> **PROBLEM**
Determine how many lines below contain the word "runRange", then write that number by itself.

Revision comparison data:
^^^^

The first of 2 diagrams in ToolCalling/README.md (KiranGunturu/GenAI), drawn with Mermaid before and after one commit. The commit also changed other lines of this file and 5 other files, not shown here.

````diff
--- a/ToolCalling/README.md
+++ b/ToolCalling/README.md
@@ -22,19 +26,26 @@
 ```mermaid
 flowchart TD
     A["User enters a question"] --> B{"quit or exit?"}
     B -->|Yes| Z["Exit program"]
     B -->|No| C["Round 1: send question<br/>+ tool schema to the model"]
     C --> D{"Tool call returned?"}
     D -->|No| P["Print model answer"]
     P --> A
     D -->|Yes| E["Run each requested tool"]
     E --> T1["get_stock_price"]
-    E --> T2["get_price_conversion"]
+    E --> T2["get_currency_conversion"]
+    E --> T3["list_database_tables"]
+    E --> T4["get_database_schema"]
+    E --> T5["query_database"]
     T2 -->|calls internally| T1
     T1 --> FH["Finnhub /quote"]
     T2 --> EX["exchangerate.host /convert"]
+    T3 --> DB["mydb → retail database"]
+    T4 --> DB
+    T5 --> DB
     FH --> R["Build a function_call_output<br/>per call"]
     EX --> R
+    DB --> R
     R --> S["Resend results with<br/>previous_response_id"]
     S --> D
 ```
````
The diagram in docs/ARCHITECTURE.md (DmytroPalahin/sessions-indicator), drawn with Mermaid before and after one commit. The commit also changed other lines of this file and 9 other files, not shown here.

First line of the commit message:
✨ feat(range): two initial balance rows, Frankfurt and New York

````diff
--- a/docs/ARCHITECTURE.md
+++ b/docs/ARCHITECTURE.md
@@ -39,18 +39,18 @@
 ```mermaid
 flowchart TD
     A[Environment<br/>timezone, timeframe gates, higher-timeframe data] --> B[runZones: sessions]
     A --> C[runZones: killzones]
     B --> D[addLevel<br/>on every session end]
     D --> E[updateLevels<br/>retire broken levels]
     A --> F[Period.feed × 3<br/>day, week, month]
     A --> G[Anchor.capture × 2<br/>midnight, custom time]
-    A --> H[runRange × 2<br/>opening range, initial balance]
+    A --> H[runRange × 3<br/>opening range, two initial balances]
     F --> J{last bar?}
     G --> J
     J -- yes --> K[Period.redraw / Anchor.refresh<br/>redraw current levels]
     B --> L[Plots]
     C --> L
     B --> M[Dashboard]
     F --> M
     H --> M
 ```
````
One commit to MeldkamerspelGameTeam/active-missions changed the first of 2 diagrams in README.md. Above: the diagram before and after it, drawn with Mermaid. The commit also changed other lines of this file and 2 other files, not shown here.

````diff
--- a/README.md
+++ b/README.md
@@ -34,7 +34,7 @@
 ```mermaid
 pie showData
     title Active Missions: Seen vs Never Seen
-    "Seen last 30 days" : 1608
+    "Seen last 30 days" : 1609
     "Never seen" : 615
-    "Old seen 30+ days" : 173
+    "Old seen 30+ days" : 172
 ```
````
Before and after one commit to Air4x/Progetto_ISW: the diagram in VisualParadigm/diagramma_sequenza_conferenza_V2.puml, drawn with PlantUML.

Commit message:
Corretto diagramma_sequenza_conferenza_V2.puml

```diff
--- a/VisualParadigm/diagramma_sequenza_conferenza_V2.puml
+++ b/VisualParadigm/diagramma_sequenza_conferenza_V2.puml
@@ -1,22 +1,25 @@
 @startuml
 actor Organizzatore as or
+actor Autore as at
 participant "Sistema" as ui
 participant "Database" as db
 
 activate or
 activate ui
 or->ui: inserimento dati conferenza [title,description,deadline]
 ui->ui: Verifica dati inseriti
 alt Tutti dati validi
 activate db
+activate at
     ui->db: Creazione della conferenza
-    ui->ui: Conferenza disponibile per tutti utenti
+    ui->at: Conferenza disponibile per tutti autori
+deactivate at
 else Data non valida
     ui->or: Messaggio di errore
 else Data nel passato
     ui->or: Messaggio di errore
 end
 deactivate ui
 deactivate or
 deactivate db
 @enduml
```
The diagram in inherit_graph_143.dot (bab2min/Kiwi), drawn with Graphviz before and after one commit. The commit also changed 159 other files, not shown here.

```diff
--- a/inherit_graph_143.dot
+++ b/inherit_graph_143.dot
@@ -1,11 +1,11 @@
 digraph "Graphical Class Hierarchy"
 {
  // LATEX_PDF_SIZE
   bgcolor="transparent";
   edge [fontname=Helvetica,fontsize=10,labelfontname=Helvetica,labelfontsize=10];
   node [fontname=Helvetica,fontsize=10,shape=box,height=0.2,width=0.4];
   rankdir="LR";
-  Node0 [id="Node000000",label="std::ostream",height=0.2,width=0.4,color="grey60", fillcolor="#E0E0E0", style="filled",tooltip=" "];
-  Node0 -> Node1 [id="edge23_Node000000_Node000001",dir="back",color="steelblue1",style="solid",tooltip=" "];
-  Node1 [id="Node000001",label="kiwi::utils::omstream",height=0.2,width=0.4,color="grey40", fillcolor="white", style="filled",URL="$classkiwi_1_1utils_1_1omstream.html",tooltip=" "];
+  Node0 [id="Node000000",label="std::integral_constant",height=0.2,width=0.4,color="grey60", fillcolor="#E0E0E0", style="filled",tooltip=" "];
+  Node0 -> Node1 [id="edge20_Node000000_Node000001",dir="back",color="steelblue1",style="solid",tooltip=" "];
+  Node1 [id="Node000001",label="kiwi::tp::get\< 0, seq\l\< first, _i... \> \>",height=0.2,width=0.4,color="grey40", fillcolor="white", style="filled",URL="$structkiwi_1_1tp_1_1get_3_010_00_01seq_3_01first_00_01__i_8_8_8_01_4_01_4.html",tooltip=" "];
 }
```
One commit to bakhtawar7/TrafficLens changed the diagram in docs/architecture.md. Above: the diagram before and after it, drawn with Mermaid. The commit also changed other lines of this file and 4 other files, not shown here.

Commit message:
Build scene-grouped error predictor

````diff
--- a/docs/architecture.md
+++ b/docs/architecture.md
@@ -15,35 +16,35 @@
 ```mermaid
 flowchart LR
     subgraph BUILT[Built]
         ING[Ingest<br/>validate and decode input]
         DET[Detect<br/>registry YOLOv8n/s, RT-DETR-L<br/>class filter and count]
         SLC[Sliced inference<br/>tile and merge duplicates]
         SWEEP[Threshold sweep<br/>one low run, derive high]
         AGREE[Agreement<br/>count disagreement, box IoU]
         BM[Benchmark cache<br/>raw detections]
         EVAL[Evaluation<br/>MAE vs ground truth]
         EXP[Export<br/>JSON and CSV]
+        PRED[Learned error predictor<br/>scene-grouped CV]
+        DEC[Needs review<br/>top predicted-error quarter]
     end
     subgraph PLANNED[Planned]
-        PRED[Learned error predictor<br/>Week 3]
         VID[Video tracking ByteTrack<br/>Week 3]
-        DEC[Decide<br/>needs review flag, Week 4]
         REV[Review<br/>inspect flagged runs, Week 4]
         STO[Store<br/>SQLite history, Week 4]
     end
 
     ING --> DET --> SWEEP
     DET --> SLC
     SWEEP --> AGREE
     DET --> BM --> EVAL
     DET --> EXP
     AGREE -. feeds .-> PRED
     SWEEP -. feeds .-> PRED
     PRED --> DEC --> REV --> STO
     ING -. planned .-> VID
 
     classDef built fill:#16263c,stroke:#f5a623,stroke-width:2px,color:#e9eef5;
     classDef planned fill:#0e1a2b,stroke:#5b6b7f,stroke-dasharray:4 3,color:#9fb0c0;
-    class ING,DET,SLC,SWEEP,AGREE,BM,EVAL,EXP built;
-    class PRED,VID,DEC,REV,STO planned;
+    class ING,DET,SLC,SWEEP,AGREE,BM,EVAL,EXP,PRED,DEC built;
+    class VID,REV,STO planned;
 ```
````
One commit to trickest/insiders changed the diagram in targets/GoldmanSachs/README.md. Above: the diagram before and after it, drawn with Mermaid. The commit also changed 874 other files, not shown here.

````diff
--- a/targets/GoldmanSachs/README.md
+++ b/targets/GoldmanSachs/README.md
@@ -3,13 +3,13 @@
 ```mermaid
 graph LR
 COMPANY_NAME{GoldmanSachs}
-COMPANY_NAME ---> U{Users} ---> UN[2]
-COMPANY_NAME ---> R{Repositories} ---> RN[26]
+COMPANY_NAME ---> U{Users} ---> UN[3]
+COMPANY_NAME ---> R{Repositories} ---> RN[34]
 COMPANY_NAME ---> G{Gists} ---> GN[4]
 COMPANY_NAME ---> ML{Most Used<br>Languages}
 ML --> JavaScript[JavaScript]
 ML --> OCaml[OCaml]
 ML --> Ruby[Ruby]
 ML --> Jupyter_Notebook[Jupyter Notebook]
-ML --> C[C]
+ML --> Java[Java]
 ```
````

^^^^

> **WRITTEN SOLUTION**
2